This reporter did not attend the meeting Aug. 27. A public records request for the video or audio recording of the session, emailed to the city clerk Friday morning, Aug. 30, prompted this reply shortly after:
“Please be advised that the August 27, 2019, commission meeting video is being closed captioned and is not on file with the city. Once closed caption is complete, the video will be posted to the city’s static website and YouTube page.”
Links to those pages were supplied; however, the city’s website has been down for months, and the YouTube video still had not been posted as of Sept. 4.
These are some comments from City Manager Williamson, speaking about recent improvements at the recreation department field and regarding MLK Park, taken from a brief video recording of part of the Aug. 27 meeting made by Ms. Dobrow:
“We’re looking at additional things we need to do to this area to make it a full field that is comparable to soccer. There are some additional things that will be coming down, of course. Hopefully we get funded through the Legislature … and there are some things that we’re going to see from the surtax … they won’t be just on the soccer field … so what we’re doing to that field is one of the main things that’s ongoing.

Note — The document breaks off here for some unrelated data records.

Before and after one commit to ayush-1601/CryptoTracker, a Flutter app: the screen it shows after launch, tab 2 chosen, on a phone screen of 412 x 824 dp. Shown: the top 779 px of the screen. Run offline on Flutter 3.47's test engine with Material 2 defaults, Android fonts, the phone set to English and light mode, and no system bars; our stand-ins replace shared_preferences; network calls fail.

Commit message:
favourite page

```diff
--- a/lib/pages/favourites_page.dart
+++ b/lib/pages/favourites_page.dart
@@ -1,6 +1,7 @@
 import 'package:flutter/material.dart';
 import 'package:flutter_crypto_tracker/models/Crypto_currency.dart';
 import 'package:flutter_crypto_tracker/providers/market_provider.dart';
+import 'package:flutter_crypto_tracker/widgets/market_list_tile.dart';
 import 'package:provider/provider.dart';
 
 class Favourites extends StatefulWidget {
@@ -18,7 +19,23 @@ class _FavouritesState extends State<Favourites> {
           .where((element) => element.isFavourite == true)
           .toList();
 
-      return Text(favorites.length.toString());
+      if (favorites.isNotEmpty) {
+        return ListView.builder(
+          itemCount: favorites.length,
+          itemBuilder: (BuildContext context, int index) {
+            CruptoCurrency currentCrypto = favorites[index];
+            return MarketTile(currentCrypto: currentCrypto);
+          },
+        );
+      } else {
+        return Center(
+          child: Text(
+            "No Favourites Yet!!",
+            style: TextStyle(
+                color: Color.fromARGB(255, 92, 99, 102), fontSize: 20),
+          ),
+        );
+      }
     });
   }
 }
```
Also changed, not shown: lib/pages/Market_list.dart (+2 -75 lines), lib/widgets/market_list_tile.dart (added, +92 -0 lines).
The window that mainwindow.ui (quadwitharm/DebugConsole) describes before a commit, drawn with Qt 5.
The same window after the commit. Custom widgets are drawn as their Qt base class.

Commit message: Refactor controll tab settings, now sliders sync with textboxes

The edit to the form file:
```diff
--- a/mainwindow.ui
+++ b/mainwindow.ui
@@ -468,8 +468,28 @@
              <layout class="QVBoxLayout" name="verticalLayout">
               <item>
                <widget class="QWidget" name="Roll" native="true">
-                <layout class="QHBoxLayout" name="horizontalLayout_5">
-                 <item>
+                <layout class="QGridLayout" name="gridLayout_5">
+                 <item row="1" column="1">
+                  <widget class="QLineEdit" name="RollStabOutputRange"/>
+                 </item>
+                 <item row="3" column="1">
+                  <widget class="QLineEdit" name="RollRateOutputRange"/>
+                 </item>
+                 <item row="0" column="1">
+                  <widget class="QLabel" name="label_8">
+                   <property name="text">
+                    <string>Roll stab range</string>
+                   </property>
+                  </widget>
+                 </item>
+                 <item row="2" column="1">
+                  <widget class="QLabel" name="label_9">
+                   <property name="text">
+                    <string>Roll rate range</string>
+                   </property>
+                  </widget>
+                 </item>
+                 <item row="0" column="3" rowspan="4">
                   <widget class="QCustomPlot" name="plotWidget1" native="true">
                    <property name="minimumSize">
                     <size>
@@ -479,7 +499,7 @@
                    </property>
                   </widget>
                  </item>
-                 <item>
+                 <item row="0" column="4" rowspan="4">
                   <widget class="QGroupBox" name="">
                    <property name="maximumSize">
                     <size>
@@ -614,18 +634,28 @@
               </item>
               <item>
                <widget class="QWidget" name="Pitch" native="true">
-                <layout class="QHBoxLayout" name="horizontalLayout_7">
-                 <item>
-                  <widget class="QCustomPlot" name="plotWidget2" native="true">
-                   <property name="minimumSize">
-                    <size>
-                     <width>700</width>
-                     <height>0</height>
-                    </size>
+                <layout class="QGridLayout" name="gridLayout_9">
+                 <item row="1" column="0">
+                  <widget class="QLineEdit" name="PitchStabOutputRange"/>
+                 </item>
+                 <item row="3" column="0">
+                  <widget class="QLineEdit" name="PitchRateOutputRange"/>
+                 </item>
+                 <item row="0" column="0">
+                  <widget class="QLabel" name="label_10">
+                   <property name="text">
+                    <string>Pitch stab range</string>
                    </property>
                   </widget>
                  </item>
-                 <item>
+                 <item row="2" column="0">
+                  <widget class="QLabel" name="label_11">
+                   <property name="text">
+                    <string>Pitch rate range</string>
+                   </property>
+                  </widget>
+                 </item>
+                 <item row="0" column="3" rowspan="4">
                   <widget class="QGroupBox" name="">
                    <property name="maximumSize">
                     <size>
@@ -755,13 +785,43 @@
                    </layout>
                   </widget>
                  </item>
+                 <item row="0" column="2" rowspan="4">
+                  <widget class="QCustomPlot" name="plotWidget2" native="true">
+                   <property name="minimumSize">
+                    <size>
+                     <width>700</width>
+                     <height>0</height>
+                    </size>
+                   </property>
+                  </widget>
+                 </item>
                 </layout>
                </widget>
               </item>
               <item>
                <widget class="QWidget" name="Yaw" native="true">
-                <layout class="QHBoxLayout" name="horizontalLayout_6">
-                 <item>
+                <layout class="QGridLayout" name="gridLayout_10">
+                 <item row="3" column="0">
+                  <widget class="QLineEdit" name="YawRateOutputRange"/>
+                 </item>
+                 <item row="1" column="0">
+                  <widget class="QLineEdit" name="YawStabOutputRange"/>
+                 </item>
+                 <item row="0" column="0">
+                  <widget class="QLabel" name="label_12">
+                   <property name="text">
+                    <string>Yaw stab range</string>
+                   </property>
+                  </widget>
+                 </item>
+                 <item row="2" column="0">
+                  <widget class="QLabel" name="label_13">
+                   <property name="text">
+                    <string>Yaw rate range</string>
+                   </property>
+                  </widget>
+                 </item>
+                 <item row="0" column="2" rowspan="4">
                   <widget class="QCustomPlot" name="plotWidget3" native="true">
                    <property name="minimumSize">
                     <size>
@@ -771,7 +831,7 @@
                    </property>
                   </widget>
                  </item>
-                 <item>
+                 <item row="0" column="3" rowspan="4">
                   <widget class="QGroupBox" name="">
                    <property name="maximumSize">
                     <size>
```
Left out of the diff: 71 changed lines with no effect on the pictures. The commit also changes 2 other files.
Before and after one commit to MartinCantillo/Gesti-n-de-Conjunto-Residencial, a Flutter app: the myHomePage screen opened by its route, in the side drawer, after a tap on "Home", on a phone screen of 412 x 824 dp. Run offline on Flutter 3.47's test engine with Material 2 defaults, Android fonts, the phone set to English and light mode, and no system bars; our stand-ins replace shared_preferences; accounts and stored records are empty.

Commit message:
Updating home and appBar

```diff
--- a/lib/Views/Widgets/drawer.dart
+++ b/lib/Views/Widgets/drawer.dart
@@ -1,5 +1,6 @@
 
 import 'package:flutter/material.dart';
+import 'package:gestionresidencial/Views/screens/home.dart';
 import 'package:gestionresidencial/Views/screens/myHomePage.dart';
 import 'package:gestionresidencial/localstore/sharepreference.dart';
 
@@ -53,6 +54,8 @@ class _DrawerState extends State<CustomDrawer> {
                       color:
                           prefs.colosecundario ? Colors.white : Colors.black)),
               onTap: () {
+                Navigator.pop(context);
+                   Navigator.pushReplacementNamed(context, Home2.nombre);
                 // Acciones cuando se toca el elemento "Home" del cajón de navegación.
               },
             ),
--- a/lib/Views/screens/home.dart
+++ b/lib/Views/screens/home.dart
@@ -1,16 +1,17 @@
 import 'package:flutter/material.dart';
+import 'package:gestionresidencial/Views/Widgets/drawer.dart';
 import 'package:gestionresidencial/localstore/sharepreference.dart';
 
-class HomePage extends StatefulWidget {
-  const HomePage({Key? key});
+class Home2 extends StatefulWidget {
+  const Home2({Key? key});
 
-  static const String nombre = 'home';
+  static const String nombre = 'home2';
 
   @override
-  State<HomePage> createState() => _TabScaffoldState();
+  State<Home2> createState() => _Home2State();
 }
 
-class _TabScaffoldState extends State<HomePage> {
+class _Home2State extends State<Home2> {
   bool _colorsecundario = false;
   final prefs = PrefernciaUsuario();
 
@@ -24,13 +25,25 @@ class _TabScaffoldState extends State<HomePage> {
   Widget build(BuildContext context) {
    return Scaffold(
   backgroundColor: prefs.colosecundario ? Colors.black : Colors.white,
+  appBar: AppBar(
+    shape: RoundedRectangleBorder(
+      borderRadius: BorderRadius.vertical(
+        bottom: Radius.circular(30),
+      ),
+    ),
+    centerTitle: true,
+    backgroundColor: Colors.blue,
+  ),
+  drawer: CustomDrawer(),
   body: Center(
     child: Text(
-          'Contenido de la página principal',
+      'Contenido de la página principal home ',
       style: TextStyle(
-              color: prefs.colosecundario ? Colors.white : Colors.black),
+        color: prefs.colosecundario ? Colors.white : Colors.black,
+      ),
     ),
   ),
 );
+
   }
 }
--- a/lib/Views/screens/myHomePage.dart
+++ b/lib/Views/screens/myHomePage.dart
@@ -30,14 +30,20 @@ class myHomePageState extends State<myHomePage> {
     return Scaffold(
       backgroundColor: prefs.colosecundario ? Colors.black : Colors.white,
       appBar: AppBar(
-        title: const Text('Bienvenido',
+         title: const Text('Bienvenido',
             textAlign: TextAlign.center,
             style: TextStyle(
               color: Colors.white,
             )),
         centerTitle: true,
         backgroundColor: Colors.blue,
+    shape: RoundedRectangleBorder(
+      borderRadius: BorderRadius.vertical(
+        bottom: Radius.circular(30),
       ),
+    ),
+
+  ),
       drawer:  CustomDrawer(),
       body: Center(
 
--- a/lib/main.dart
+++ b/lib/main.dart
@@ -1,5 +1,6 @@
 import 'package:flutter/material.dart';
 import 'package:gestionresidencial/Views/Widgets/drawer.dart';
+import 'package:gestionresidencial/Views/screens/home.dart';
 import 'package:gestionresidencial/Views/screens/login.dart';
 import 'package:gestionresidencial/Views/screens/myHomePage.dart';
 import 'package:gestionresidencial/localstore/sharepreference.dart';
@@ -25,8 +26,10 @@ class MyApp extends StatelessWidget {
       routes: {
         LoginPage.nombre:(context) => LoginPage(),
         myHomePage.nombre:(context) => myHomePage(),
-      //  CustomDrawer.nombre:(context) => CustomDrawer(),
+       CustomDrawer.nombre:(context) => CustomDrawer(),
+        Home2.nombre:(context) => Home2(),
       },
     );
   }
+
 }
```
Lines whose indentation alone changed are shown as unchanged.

“One is, it’s going to be getting another playing field for the soccer players. We understand that, you know, they need a different type of turf … so we’re continuing to make it acceptable to the playing of soccer. Right now, it’s a playing field. It’s certainly not artificial turf. The soccer field currently does not have that pristine-type turf and we know that, but the fact of the matter is that when we built that football field it wasn’t designed for a soccer field.
“It would take an additional $300,000 to $400,000 for a certain type of combination that we needed to sustain soccer and football. We didn’t do that with this particular field. But we feel what we provided and what we plan to do is going to be more than sufficient for the soccer players to practice, etc.”
At this point, there were audible remarks and chuckles among audience members, and conversations obscured some of the rest of the recording.
Mr. Williamson continued: “One thing I’ve noticed about MLK Park is, one, you’ve got severely a lot more parking there than you have over here. It doesn’t … close at a certain time. In addition to that, there’s some conversation about safety, and so I looked at that when I was out there today, and I sort of looked at the law enforcement mapping that we receive online … because I wanted to really understand why someone would say they’re not safe there.
“And I looked at the surrounding area at MLK Park. You’ve got a baseball field to your south, a daycare to your south, you have a church to your west … you have an open field where housing used to be. In addition to that, you have some apartments, a lot of seniors and older residents living in that part, of the east part of those apartments. And on the other side of the open field you have residential housing. PBSO (the county sheriff’s office, which handles law enforcement in Pahokee) advised me our crime statistics are not in that area.”
Mr. Williamson went on to say that those statistics are higher elsewhere in the city, for example, citing “on Bacom Point Road, East Main and where we’re sitting right now.”
The commission meets in the city recreation building, where its chamber is, a few yards away from the recreation department football-only field. Commissioners voted unanimously after Mr. Williamson’s remarks to let the soccer club use the field, according to observers.
Update: The commission meeting video from Aug. 17 was posted on its YouTube channel at approximately 9:30 p.m. Wednesday, Sept. 4. The city’s website has not been updated as is still “currently offline.” According to Commissioner Bohlen, livestreaming of the city meetings has been suspended due to problems with the equipment and it’s unknown when it will be back in service.